_What is required:_ Your task is to copy each line of the material that includes "shown".
*** Entries supplied Section Begins ***
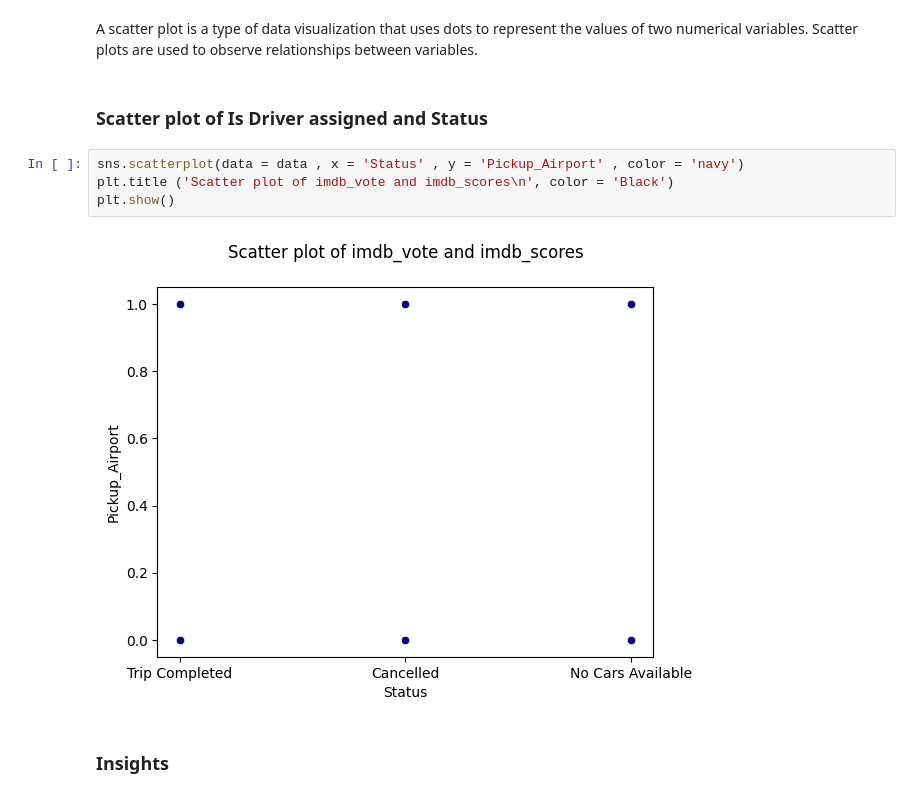
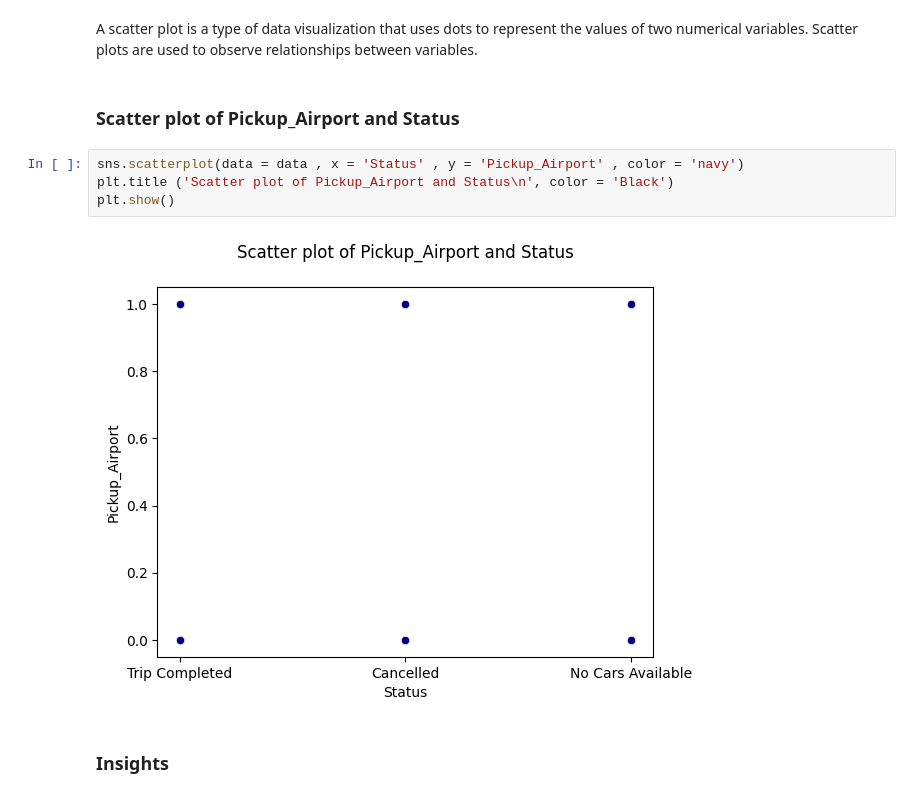
Before and after one commit to Ketan10-py/Uber-_Supply_Demand_Gaps, a Jupyter notebook: Uber_supply_Demand_EDA.ipynb, the cells around one changed output. Saved outputs shown, nothing was run; the diff lists cells and outputs as text.

```diff
--- a/Uber_supply_Demand_EDA.ipynb
+++ b/Uber_supply_Demand_EDA.ipynb
@@ -440,13 +440,13 @@ data
 # %% [markdown]
 A scatter plot is a type of data visualization that uses dots to represent the values of two numerical variables. Scatter plots are used to observe relationships between variables.
 # %% [markdown]
-### Scatter plot of Is Driver assigned and Status
+### Scatter plot of Pickup_Airport and Status
 # %%
 sns.scatterplot(data = data , x = 'Status' , y = 'Pickup_Airport' , color = 'navy')
-plt.title ('Scatter plot of imdb_vote and imdb_scores\n', color = 'Black')
+plt.title ('Scatter plot of Pickup_Airport and Status\n', color = 'Black')
 plt.show()
 # %% [output]
-[figure, old version]
+[figure, new version]
 # %% [markdown]
 ### Insights
 # %% [markdown]
```
Also changed, not shown: parts of 2 cells of this notebook.
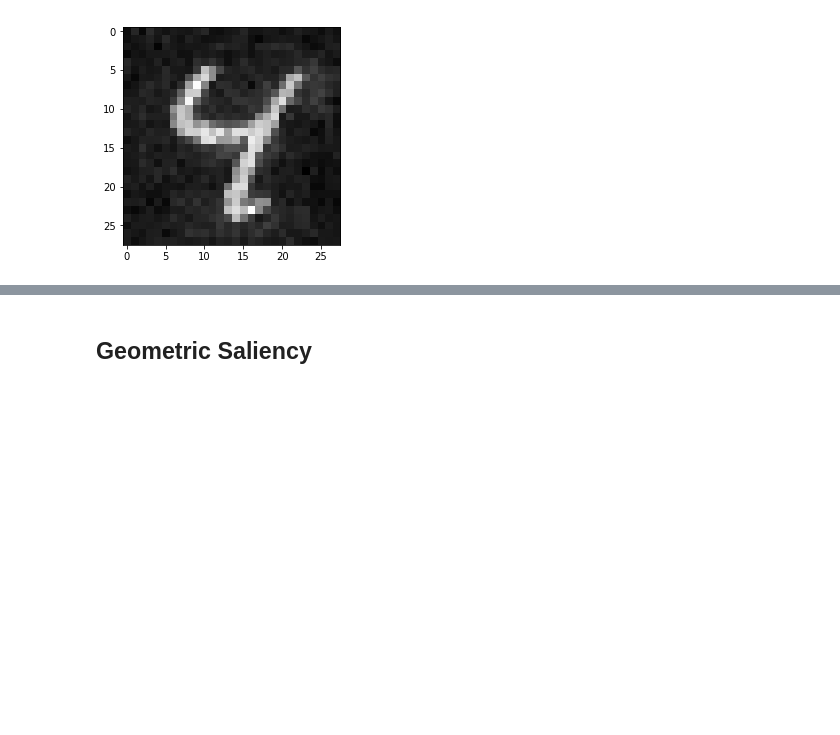
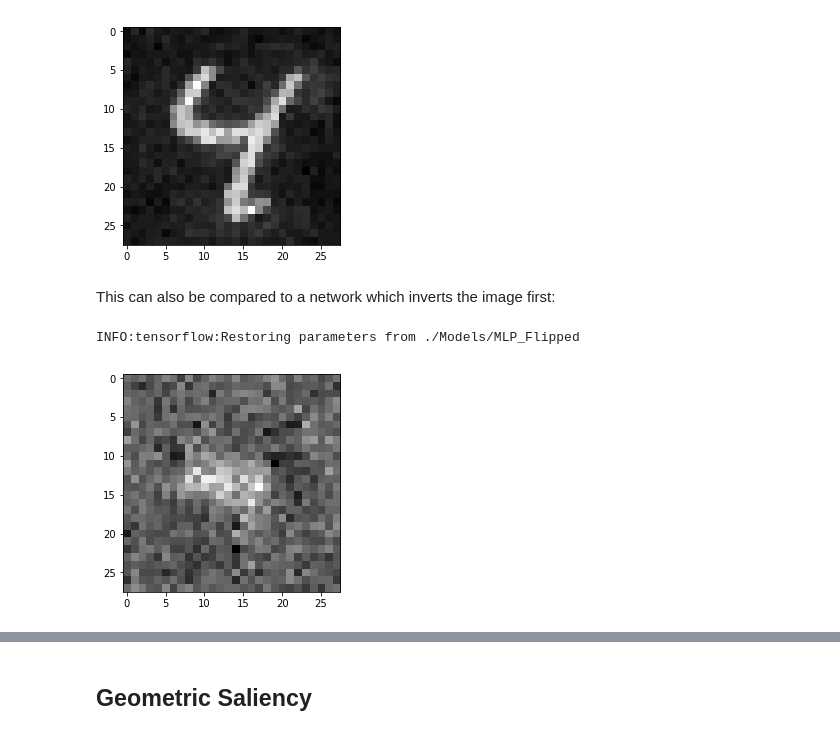
Before and after one commit to AndrewLouw/Saliency-Comparison, a Jupyter notebook: Tutorial 03 - Deep Taylor and GeoSal.ipynb, the cells around one changed output, grey strips where cells are left out. Cells and saved outputs as stored; diff of their text form; code cells hidden in the pictures; blank space fills up the shorter version.

```diff
--- a/Tutorial 03 - Deep Taylor and GeoSal.ipynb
+++ b/Tutorial 03 - Deep Taylor and GeoSal.ipynb
@@ -161,3 +168,21 @@ For similar results we can choose to plot the difference between the relevanece
 net.plot_image(temp-im)
 # %% [output]
 [figure]
+# %% [markdown]
+This can also be compared to a network which inverts the image first:
+# %%
+structure =np.array([[400,0,1,1],[200,0,1,1],[100,0,1,1],[50,0,1,1]])
+#create a new instance of the network
+net = mn.network()
+#setup - load weights from previosly trained model
+net.setup(load = "./Models/MLP_Flipped",structure=structure,end_relu = True,end_biases = True, data = data,offset = 1,scale = -1)
+# %% [output]
+INFO:tensorflow:Restoring parameters from ./Models/MLP_Flipped
+# %%
+%%time
+#choose an image
+im=data.test.images[6]
+#run the network
+rel = Deep_Taylor(net,im)
+# %% [output]
+[figure, added]
```
Also changed, not shown: parts of 12 cells of this notebook, 9 other files.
*** Entries supplied Section Ends ***
_Result:_
Before and after one commit to Ketan10-py/Uber-_Supply_Demand_Gaps, a Jupyter notebook: Uber_supply_Demand_EDA.ipynb, the cells around one changed output. Saved outputs shown, nothing was run; the diff lists cells and outputs as text.
Also changed, not shown: parts of 2 cells of this notebook.
Also changed, not shown: parts of 12 cells of this notebook, 9 other files.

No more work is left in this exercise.